* _Directions_: An image-free reproduction of the data below is needed: print it exactly.

User interface change data
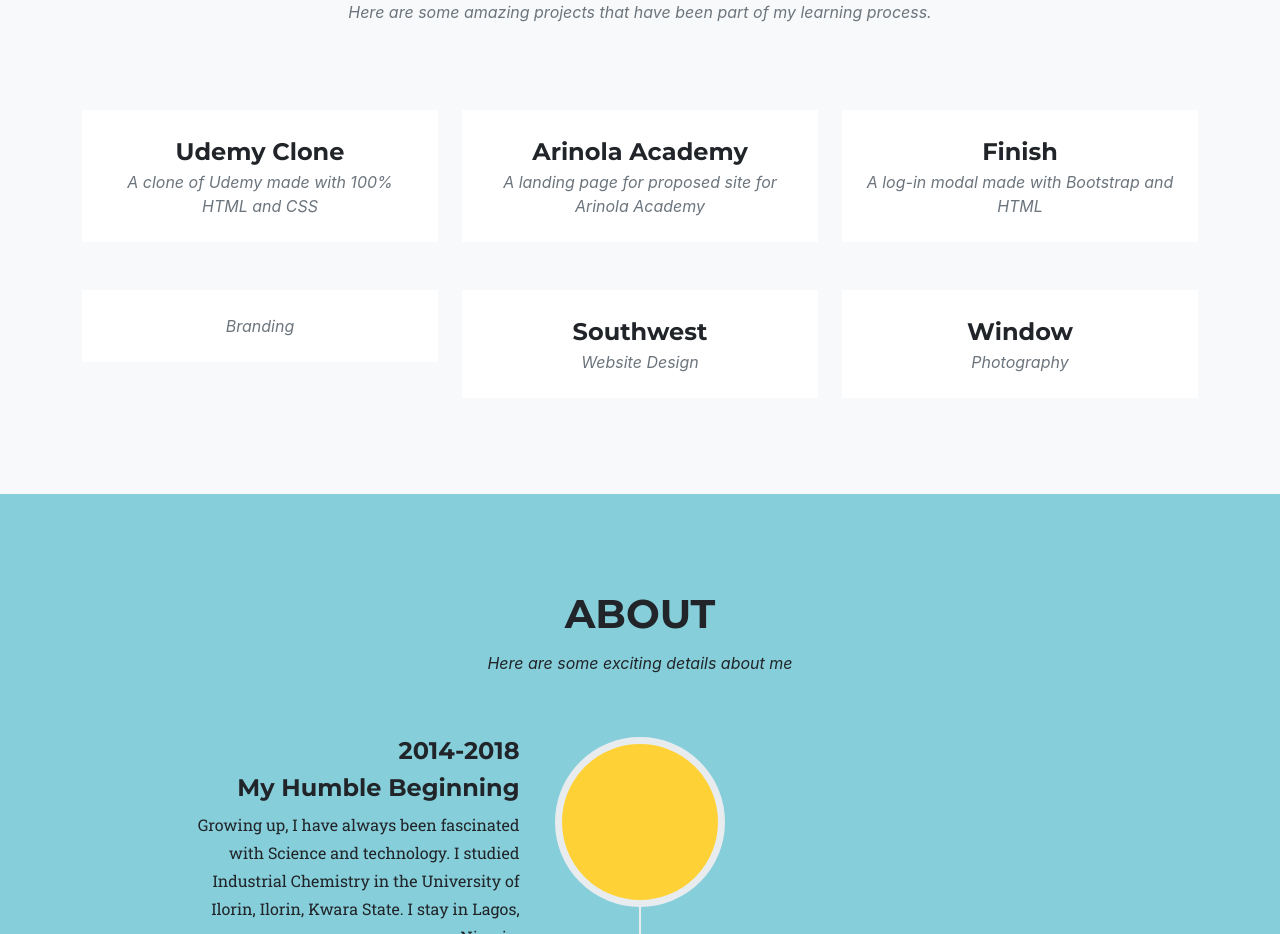
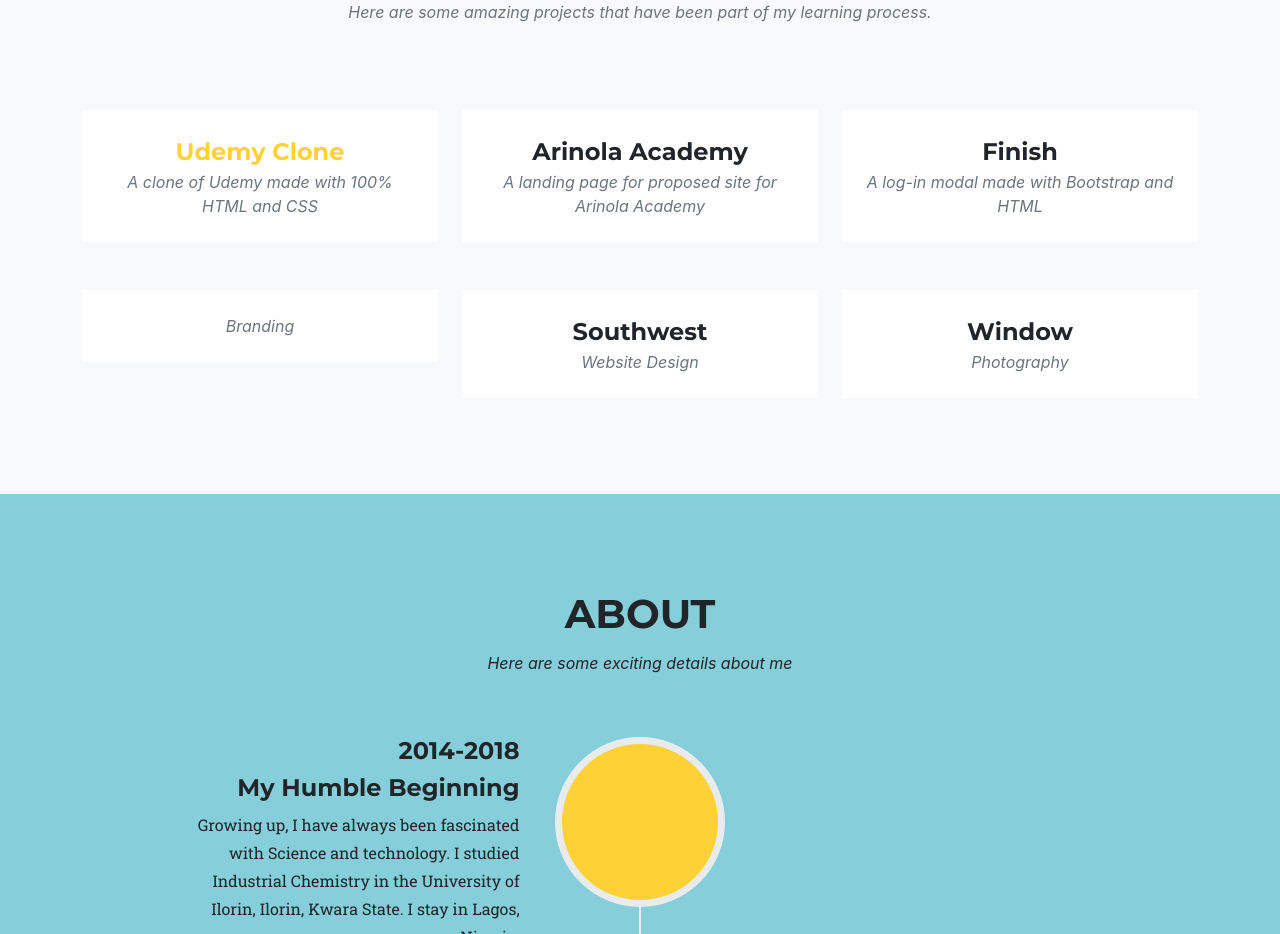
Before and after one commit to amazingrace17/arinolaportfolio, a plain HTML site: page index.html in a window 1280 px wide. Shown: the part 1759-2693 px from the top of the page. Drawn offline with nearby package versions, Linux system fonts and the light colour scheme; files that its build step writes are made by us from their sources; a script that the page names is missing; a web font is replaced by a local one.

Commit message:
Update index.html

```diff
--- a/index.html
+++ b/index.html
@@ -125,7 +125,7 @@
                                 <img class="img-fluid" src="assets/img/portfolio/01-thumbnail.jpg" alt="" />
                             </a>
                             <div class="portfolio-caption">
-                                <div class="portfolio-caption-heading">Udemy Clone</div>
+                                <div class="portfolio-caption-heading"><a href="https://amazingrace17.github.io/arinolaTUdemy/"> Udemy Clone</a> </div>
                                 <div class="portfolio-caption-subheading text-muted">A clone of Udemy made with 100% HTML and CSS</div>
                             </div>
                         </div>
```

* _Completed task_:
Before and after one commit to amazingrace17/arinolaportfolio, a plain HTML site: page index.html in a window 1280 px wide. Shown: the part 1759-2693 px from the top of the page. Drawn offline with nearby package versions, Linux system fonts and the light colour scheme; files that its build step writes are made by us from their sources; a script that the page names is missing; a web font is replaced by a local one.

Commit message:
Update index.html

```diff
--- a/index.html
+++ b/index.html
@@ -125,7 +125,7 @@
                                 <img class="img-fluid" src="assets/img/portfolio/01-thumbnail.jpg" alt="" />
                             </a>
                             <div class="portfolio-caption">
-                                <div class="portfolio-caption-heading">Udemy Clone</div>
+                                <div class="portfolio-caption-heading"><a href="https://amazingrace17.github.io/arinolaTUdemy/"> Udemy Clone</a> </div>
                                 <div class="portfolio-caption-subheading text-muted">A clone of Udemy made with 100% HTML and CSS</div>
                             </div>
                         </div>
```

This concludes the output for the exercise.